1. Run for pep club secretary
2. Host a fancy dinner party/soiree
3. Sew a dress for Homecoming
4. Find a steady
5. Do something dangerous
But simple proves to be crazy-complicated, and the details of the past begin to change Mallory's present. Add in a too-busy grandmother, a sassy sister, and the cute pep-club president—who just happens to be her ex's cousin—and soon Mallory begins to wonder if going vintage is going too far.
Going Vintage isn’t exactly a mind-blowing piece of work. It’s cute, it’s fluffy, it’s not quite perfect, and it’s a good “in-between” book—meaning it’s something you read in between amazing books, but it’s not an amazing book in itself.
I felt like Going Vintage started out quite strong for me: it was fun, quirky, and I loved Mallory’s voice. But towards the end, it definitely fizzled. I started getting a bit annoyed with Mallory and found her to be a stubborn, naïve girl. But before we dig into that, let’s go back and start with the good.
At first, I loved Mallory. She has this thing with lists. She loves lists. She makes lists of things to do, lists of good boyfriend qualities, lists of goals.. everything. Overall, I felt like Mallory’s voice really shone through the writing as fun and unique; it definitely pulled me into the story! And even though the whole “going vintage” thing was something I would never do, I kind of thought her little goal was cute, and I was curious to see how it would play out!
“Jeremy elopes with a flavor of gum and I’m the bad guy.”
I also enjoyed some of the family dynamics in the book. Mallory’s sister was a GREAT character and I liked the situation with Mallory’s grandmother. But the family dynamics were half good and half bad. I loved the points I just mentioned, but then I felt like the whole mother/father situation was really underdeveloped. Throughout the entire book I felt like I couldn’t quite figure it out.
Then, towards the end of the middle, Mallory started to piss me off. I hated she was OBSESSED with going online.

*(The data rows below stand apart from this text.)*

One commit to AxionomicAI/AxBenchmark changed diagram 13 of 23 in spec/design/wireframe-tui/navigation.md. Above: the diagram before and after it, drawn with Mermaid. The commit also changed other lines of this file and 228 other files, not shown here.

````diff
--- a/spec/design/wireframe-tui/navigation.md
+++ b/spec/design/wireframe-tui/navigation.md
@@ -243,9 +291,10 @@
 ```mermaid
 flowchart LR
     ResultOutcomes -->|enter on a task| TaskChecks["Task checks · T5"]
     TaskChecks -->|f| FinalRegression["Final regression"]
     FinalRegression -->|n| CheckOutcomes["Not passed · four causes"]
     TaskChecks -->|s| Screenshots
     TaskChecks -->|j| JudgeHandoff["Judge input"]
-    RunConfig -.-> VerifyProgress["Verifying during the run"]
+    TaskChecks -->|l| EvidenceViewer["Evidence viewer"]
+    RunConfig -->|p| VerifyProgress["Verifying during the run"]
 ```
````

Honestly, I’m not a big Facebook girl, so I thought it was a little pathetic how she felt like she needed “Friendspace” so she could know what her friends were doing at all hours of the day (practically her exact words). And at one point, she made plans with a friend, blew him off, and consciously made the decision to NOT call him and inform him that she wasn’t going to make it. And when he asked why, she thought to herself: “I’m flaky, that’s who I am.” Um, what? She said it like it was so cool and normal.. but she just came off as a complete brat! Then she was PISSED at her mom for what I thought was an insignificant reason. So what if her mom blogs about her family? I honestly didn’t think it was that big of a deal.. but maybe that’s because I am a blogger?

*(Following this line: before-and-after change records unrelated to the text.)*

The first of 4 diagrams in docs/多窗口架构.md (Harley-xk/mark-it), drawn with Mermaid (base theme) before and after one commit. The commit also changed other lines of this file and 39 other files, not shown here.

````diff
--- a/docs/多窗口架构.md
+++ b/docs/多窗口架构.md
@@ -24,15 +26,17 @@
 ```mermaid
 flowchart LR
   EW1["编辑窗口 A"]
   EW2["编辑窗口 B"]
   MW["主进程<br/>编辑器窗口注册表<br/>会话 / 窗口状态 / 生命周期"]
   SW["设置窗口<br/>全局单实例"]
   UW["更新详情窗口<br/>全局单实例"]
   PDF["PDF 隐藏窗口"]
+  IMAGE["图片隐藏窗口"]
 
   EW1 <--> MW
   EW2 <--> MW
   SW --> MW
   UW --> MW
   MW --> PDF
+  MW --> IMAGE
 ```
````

There were also times when I felt like the story dragged a little. I think after a certain point, the story lost a little bit of its charm and I was just ready for it to end.
But that being said, this wasn’t a bad book. It had some interesting parts to it, even though it wasn’t exactly a groundbreaking book. It’s certainly more of a “fluff” book, which is fine. Fluff books have their place too. It’s cute, it’s fun, and it’s a little different. I just think this is the kind of book you have to be in a certain mood for.